# YOUR GOAL
All records are to be printed again exactly as they appear.

# Stored items from a collection

- Opening Delimiter -

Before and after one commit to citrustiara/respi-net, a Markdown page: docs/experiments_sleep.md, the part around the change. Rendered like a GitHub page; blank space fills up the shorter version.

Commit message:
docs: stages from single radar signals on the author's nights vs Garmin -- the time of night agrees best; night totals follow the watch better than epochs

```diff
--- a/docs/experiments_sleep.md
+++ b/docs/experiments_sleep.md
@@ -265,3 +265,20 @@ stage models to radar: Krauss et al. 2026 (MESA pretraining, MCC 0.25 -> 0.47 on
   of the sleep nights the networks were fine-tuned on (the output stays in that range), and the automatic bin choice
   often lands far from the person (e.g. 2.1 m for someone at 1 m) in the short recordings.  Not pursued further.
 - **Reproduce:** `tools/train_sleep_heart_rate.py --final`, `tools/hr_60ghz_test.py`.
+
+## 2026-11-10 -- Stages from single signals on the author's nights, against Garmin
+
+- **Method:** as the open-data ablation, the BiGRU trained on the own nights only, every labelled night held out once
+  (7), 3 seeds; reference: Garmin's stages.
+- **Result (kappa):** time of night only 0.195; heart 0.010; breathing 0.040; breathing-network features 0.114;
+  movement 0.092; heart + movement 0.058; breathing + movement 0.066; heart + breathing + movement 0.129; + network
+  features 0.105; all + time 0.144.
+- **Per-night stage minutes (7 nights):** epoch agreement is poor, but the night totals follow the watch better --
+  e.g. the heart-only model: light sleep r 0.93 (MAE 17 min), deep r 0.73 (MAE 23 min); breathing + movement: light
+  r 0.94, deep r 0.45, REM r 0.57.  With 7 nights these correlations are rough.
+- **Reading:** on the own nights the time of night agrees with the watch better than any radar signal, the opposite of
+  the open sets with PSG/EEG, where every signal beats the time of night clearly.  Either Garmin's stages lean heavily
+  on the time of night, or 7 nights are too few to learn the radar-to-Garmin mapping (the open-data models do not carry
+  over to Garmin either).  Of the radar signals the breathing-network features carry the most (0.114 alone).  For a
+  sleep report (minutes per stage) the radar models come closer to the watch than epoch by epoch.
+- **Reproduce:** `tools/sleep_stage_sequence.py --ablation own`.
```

- Closing Delimiter -

# WRITTEN RESPONSE
Before and after one commit to citrustiara/respi-net, a Markdown page: docs/experiments_sleep.md, the part around the change. Rendered like a GitHub page; blank space fills up the shorter version.

Commit message:
docs: stages from single radar signals on the author's nights vs Garmin -- the time of night agrees best; night totals follow the watch better than epochs

```diff
--- a/docs/experiments_sleep.md
+++ b/docs/experiments_sleep.md
@@ -265,3 +265,20 @@ stage models to radar: Krauss et al. 2026 (MESA pretraining, MCC 0.25 -> 0.47 on
   of the sleep nights the networks were fine-tuned on (the output stays in that range), and the automatic bin choice
   often lands far from the person (e.g. 2.1 m for someone at 1 m) in the short recordings.  Not pursued further.
 - **Reproduce:** `tools/train_sleep_heart_rate.py --final`, `tools/hr_60ghz_test.py`.
+
+## 2026-11-10 -- Stages from single signals on the author's nights, against Garmin
+
+- **Method:** as the open-data ablation, the BiGRU trained on the own nights only, every labelled night held out once
+  (7), 3 seeds; reference: Garmin's stages.
+- **Result (kappa):** time of night only 0.195; heart 0.010; breathing 0.040; breathing-network features 0.114;
+  movement 0.092; heart + movement 0.058; breathing + movement 0.066; heart + breathing + movement 0.129; + network
+  features 0.105; all + time 0.144.
+- **Per-night stage minutes (7 nights):** epoch agreement is poor, but the night totals follow the watch better --
+  e.g. the heart-only model: light sleep r 0.93 (MAE 17 min), deep r 0.73 (MAE 23 min); breathing + movement: light
+  r 0.94, deep r 0.45, REM r 0.57.  With 7 nights these correlations are rough.
+- **Reading:** on the own nights the time of night agrees with the watch better than any radar signal, the opposite of
+  the open sets with PSG/EEG, where every signal beats the time of night clearly.  Either Garmin's stages lean heavily
+  on the time of night, or 7 nights are too few to learn the radar-to-Garmin mapping (the open-data models do not carry
+  over to Garmin either).  Of the radar signals the breathing-network features carry the most (0.114 alone).  For a
+  sleep report (minutes per stage) the radar models come closer to the watch than epoch by epoch.
+- **Reproduce:** `tools/sleep_stage_sequence.py --ablation own`.
```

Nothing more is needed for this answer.